◆ EXERCISE DETAILS:
Scan the data below for the string "ours". Copy every line where it appears.

◆ DATA SHOWN:
BEGIN

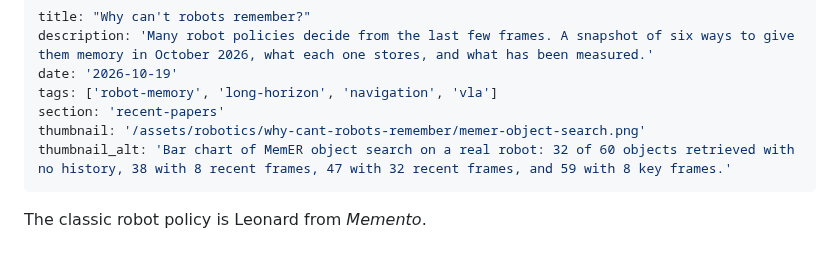
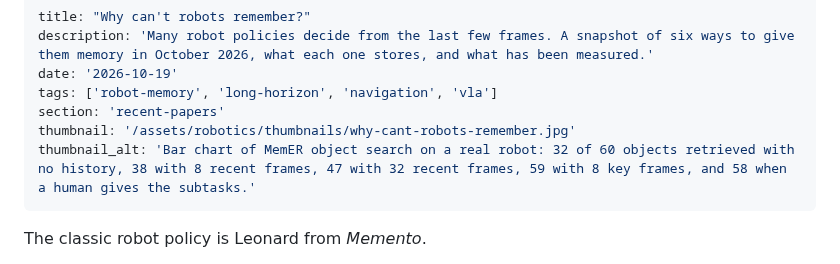
Before and after one commit to Hadrien-Cornier/hadrien-cornier.github.io, a Markdown page: content/robotics/why-cant-robots-remember.md, the part around one of its changes. Rendered like a GitHub page.

```diff
--- a/content/robotics/why-cant-robots-remember.md
+++ b/content/robotics/why-cant-robots-remember.md
@@ -4,8 +4,8 @@ description: 'Many robot policies decide from the last few frames. A snapshot of
 date: '2026-10-19'
 tags: ['robot-memory', 'long-horizon', 'navigation', 'vla']
 section: 'recent-papers'
-thumbnail: '/assets/robotics/why-cant-robots-remember/memer-object-search.png'
-thumbnail_alt: 'Bar chart of MemER object search on a real robot: 32 of 60 objects retrieved with no history, 38 with 8 recent frames, 47 with 32 recent frames, and 59 with 8 key frames.'
+thumbnail: '/assets/robotics/thumbnails/why-cant-robots-remember.jpg'
+thumbnail_alt: 'Bar chart of MemER object search on a real robot: 32 of 60 objects retrieved with no history, 38 with 8 recent frames, 47 with 32 recent frames, 59 with 8 key frames, and 58 when a human gives the subtasks.'
 ---
 
 The classic robot policy is Leonard from *Memento*.
```
Also changed, not shown: other parts of content/robotics/why-cant-robots-remember.md (+7 -4 lines), assets/robotics/thumbnails/why-cant-robots-remember.jpg (added), assets/robotics/why-cant-robots-remember/memer-object-search.png, 2 other files.
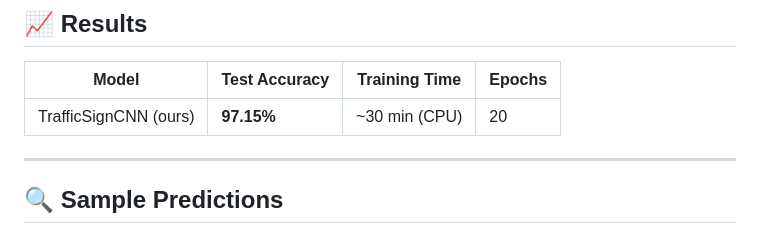
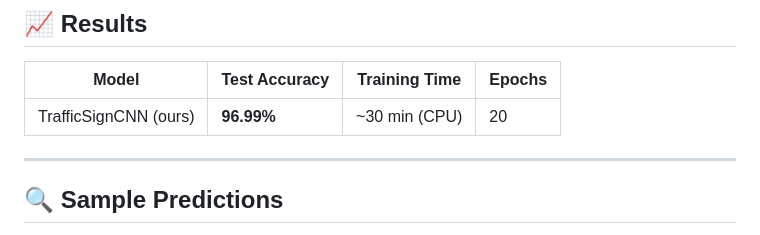
Before and after one commit to hossain-2002/German-Traffic-Sign-Classification, a Markdown page: README.md, the part around the change. Rendered like a GitHub page.

Commit message:
update README accuracy to 96.99%

```diff
--- a/README.md
+++ b/README.md
@@ -192,7 +192,7 @@ curl -X POST http://localhost:8000/predict \
 
 | Model | Test Accuracy | Training Time | Epochs |
 |-------|--------------|---------------|--------|
-| TrafficSignCNN (ours) | **97.15%** | ~30 min (CPU) | 20 |
+| TrafficSignCNN (ours) | **96.99%** | ~30 min (CPU) | 20 |
 
 ---
 
```
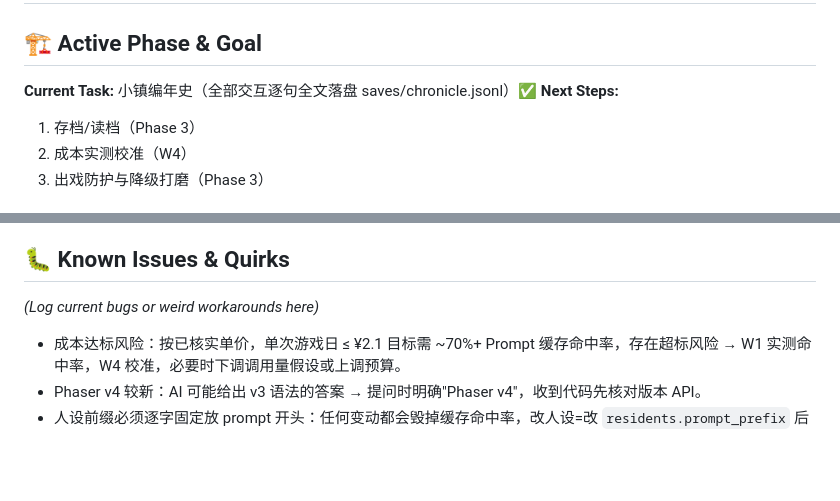
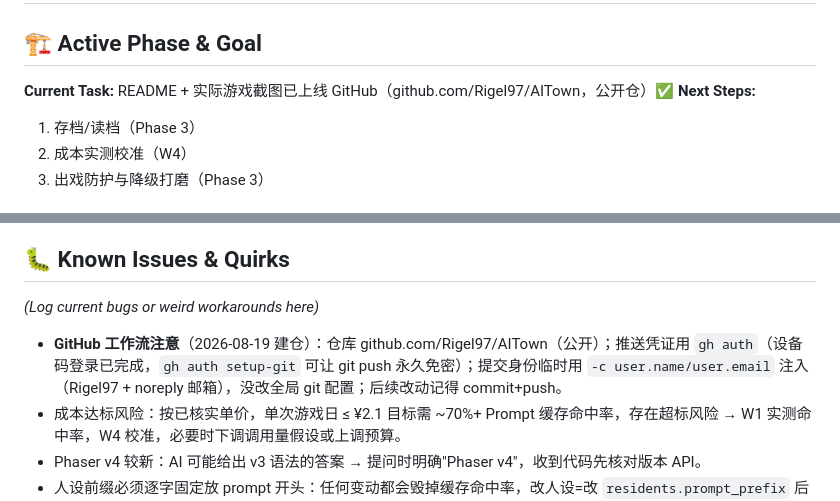
Before and after one commit to Rigel97/AITown, a Markdown page: MEMORY.md, 2 parts joined by grey strips. Drawn GitHub-style; blank space fills up the shorter version.

Commit message:
docs: MEMORY 记录 GitHub 建仓与推送工作流

```diff
--- a/MEMORY.md
+++ b/MEMORY.md
@@ -5,7 +5,7 @@ DO NOT delete historical context if it is still relevant. Compress older complet
 -->
 
 ## 🏗️ Active Phase & Goal
-**Current Task:** 小镇编年史（全部交互逐句全文落盘 saves/chronicle.jsonl）✅
+**Current Task:** README + 实际游戏截图已上线 GitHub（github.com/Rigel97/AITown，公开仓）✅
 **Next Steps:**
 1. 存档/读档（Phase 3）
 2. 成本实测校准（W4）
@@ -31,6 +31,7 @@ DO NOT delete historical context if it is still relevant. Compress older complet
 
 ## 🐛 Known Issues & Quirks
 *(Log current bugs or weird workarounds here)*
+- **GitHub 工作流注意**（2026-08-19 建仓）：仓库 github.com/Rigel97/AITown（公开）；推送凭证用 `gh auth`（设备码登录已完成，`gh auth setup-git` 可让 git push 永久免密）；提交身份临时用 `-c user.name/user.email` 注入（Rigel97 + noreply 邮箱），没改全局 git 配置；后续改动记得 commit+push。
 - 成本达标风险：按已核实单价，单次游戏日 ≤ ¥2.1 目标需 ~70%+ Prompt 缓存命中率，存在超标风险 → W1 实测命中率，W4 校准，必要时下调调用量假设或上调预算。
 - Phaser v4 较新：AI 可能给出 v3 语法的答案 → 提问时明确"Phaser v4"，收到代码先核对版本 API。
 - 人设前缀必须逐字固定放 prompt 开头：任何变动都会毁掉缓存命中率，改人设=改 `residents.prompt_prefix` 后重新评估成本。
```
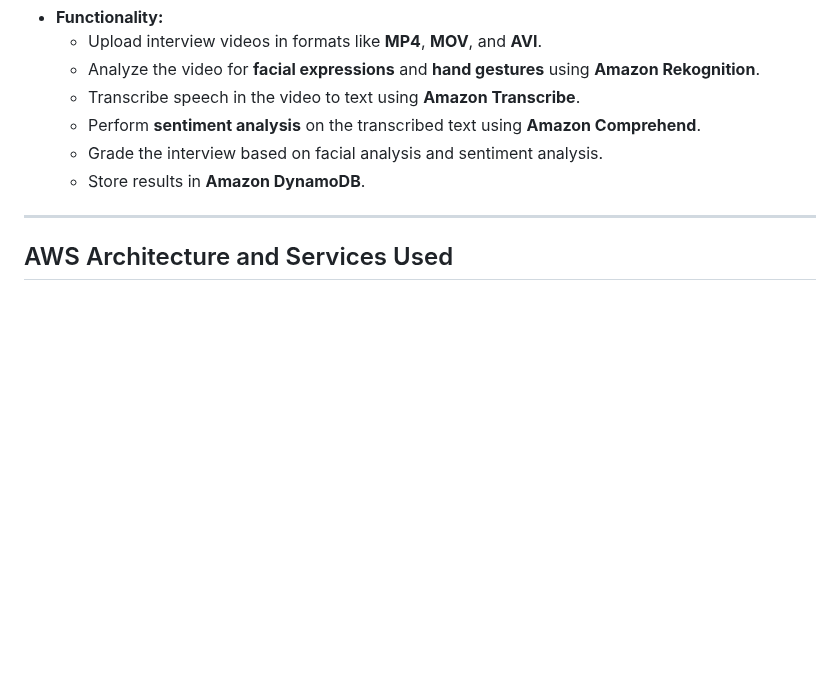
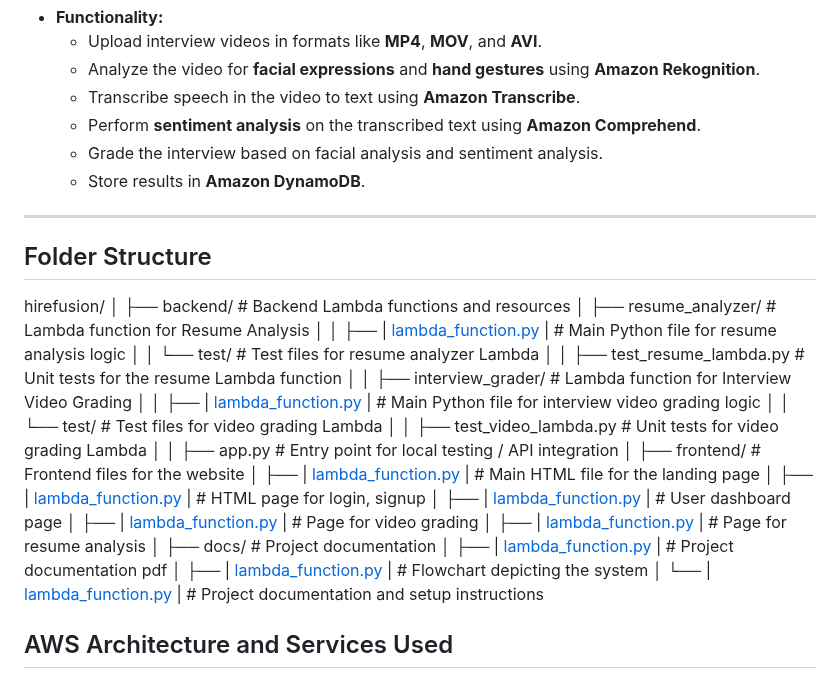
Before and after one commit to Sayyaddsameer/HireFusionAI, a Markdown page: README.md, the part around the change. Rendered like a GitHub page; blank space fills up the shorter version.

```diff
--- a/README.md
+++ b/README.md
@@ -32,6 +32,34 @@ This document provides an overview of the project, setup instructions, and detai
   - Store results in **Amazon DynamoDB**.
 
 ---
+## Folder Structure
+
+hirefusion/
+│
+├── backend/                           # Backend Lambda functions and resources
+│   ├── resume_analyzer/               # Lambda function for Resume Analysis
+│   │   ├── | [lambda_function.py](./lambda_function.py) |         # Main Python file for resume analysis logic
+│   │   └── test/                      # Test files for resume analyzer Lambda
+│   │       ├── test_resume_lambda.py  # Unit tests for the resume Lambda function
+│
+│   ├── interview_grader/              # Lambda function for Interview Video Grading
+│   │   ├── | [lambda_function.py](./lambda_function.py) |         # Main Python file for interview video grading logic
+│   │   └── test/                      # Test files for video grading Lambda
+│   │       ├── test_video_lambda.py   # Unit tests for video grading Lambda
+│
+│   ├── app.py                         # Entry point for local testing / API integration
+│
+├── frontend/                          # Frontend files for the website
+│   ├── | [lambda_function.py](./lambda_function.py) |                     # Main HTML file for the landing page
+│   ├── | [lambda_function.py](./lambda_function.py) |                      # HTML page for login, signup
+│   ├── | [lambda_function.py](./lambda_function.py) |                 # User dashboard page
+│   ├── | [lambda_function.py](./lambda_function.py) |          # Page for video grading
+│   ├── | [lambda_function.py](./lambda_function.py) |           # Page for resume analysis
+│
+├── docs/                              # Project documentation
+│   ├── | [lambda_function.py](./lambda_function.py) |       # Project documentation pdf
+│   ├── | [lambda_function.py](./lambda_function.py) |                 # Flowchart depicting the system
+│   └── | [lambda_function.py](./lambda_function.py) |                     # Project documentation and setup instructions
 
 ## AWS Architecture and Services Used
 
```
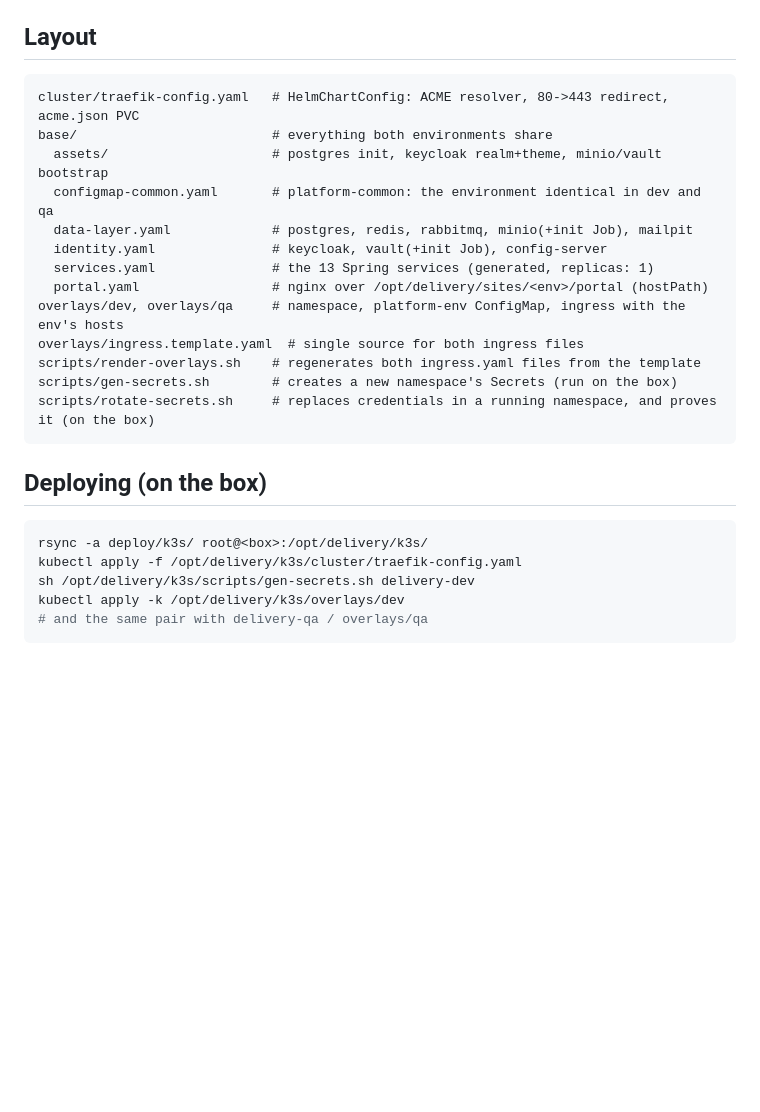
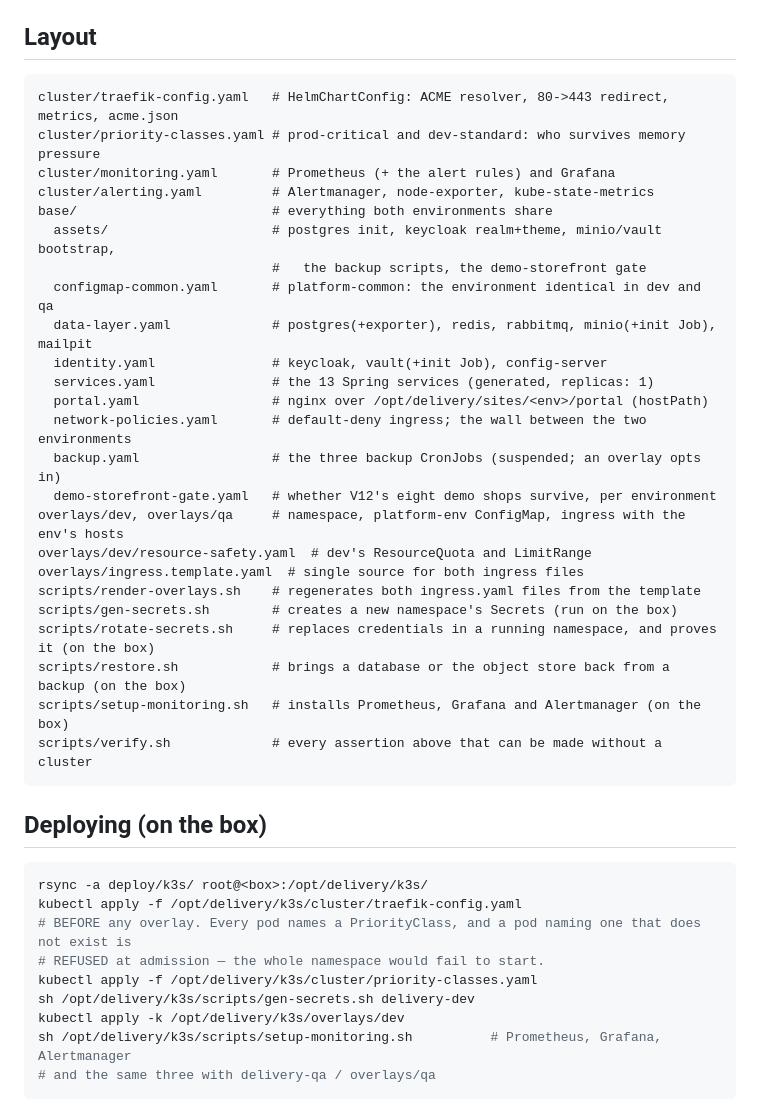
Before and after one commit to youssefsaleh0108-maker/delivery, a Markdown page: deploy/k3s/README.md, the part around one of its changes. GitHub-like rendering; blank space fills up the shorter version.

````diff
--- a/deploy/k3s/README.md
+++ b/deploy/k3s/README.md
@@ -19,19 +19,30 @@ All records point at the box's IP; TLS is ACME through the bundled Traefik
 ## Layout
 
 ```
-cluster/traefik-config.yaml   # HelmChartConfig: ACME resolver, 80->443 redirect, acme.json PVC
+cluster/traefik-config.yaml   # HelmChartConfig: ACME resolver, 80->443 redirect, metrics, acme.json
+cluster/priority-classes.yaml # prod-critical and dev-standard: who survives memory pressure
+cluster/monitoring.yaml       # Prometheus (+ the alert rules) and Grafana
+cluster/alerting.yaml         # Alertmanager, node-exporter, kube-state-metrics
 base/                         # everything both environments share
-  assets/                     # postgres init, keycloak realm+theme, minio/vault bootstrap
+  assets/                     # postgres init, keycloak realm+theme, minio/vault bootstrap,
+                              #   the backup scripts, the demo-storefront gate
   configmap-common.yaml       # platform-common: the environment identical in dev and qa
-  data-layer.yaml             # postgres, redis, rabbitmq, minio(+init Job), mailpit
+  data-layer.yaml             # postgres(+exporter), redis, rabbitmq, minio(+init Job), mailpit
   identity.yaml               # keycloak, vault(+init Job), config-server
   services.yaml               # the 13 Spring services (generated, replicas: 1)
   portal.yaml                 # nginx over /opt/delivery/sites/<env>/portal (hostPath)
+  network-policies.yaml       # default-deny ingress; the wall between the two environments
+  backup.yaml                 # the three backup CronJobs (suspended; an overlay opts in)
+  demo-storefront-gate.yaml   # whether V12's eight demo shops survive, per environment
 overlays/dev, overlays/qa     # namespace, platform-env ConfigMap, ingress with the env's hosts
+overlays/dev/resource-safety.yaml  # dev's ResourceQuota and LimitRange
 overlays/ingress.template.yaml  # single source for both ingress files
 scripts/render-overlays.sh    # regenerates both ingress.yaml files from the template
 scripts/gen-secrets.sh        # creates a new namespace's Secrets (run on the box)
 scripts/rotate-secrets.sh     # replaces credentials in a running namespace, and proves it (on the box)
+scripts/restore.sh            # brings a database or the object store back from a backup (on the box)
+scripts/setup-monitoring.sh   # installs Prometheus, Grafana and Alertmanager (on the box)
+scripts/verify.sh             # every assertion above that can be made without a cluster
 ```
 
 ## Deploying (on the box)
@@ -39,7 +50,11 @@ scripts/rotate-secrets.sh     # replaces credentials in a running namespace, and
 ```bash
 rsync -a deploy/k3s/ root@<box>:/opt/delivery/k3s/
 kubectl apply -f /opt/delivery/k3s/cluster/traefik-config.yaml
+# BEFORE any overlay. Every pod names a PriorityClass, and a pod naming one that does not exist is
+# REFUSED at admission — the whole namespace would fail to start.
+kubectl apply -f /opt/delivery/k3s/cluster/priority-classes.yaml
 sh /opt/delivery/k3s/scripts/gen-secrets.sh delivery-dev
 kubectl apply -k /opt/delivery/k3s/overlays/dev
-# and the same pair with delivery-qa / overlays/qa
+sh /opt/delivery/k3s/scripts/setup-monitoring.sh          # Prometheus, Grafana, Alertmanager
+# and the same three with delivery-qa / overlays/qa
 ```
````
Also changed, not shown: other parts of deploy/k3s/README.md (+42 -0 lines).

END

◆ REPLY TO THE EXERCISE:
-| TrafficSignCNN (ours) | **97.15%** | ~30 min (CPU) | 20 |
+| TrafficSignCNN (ours) | **96.99%** | ~30 min (CPU) | 20 |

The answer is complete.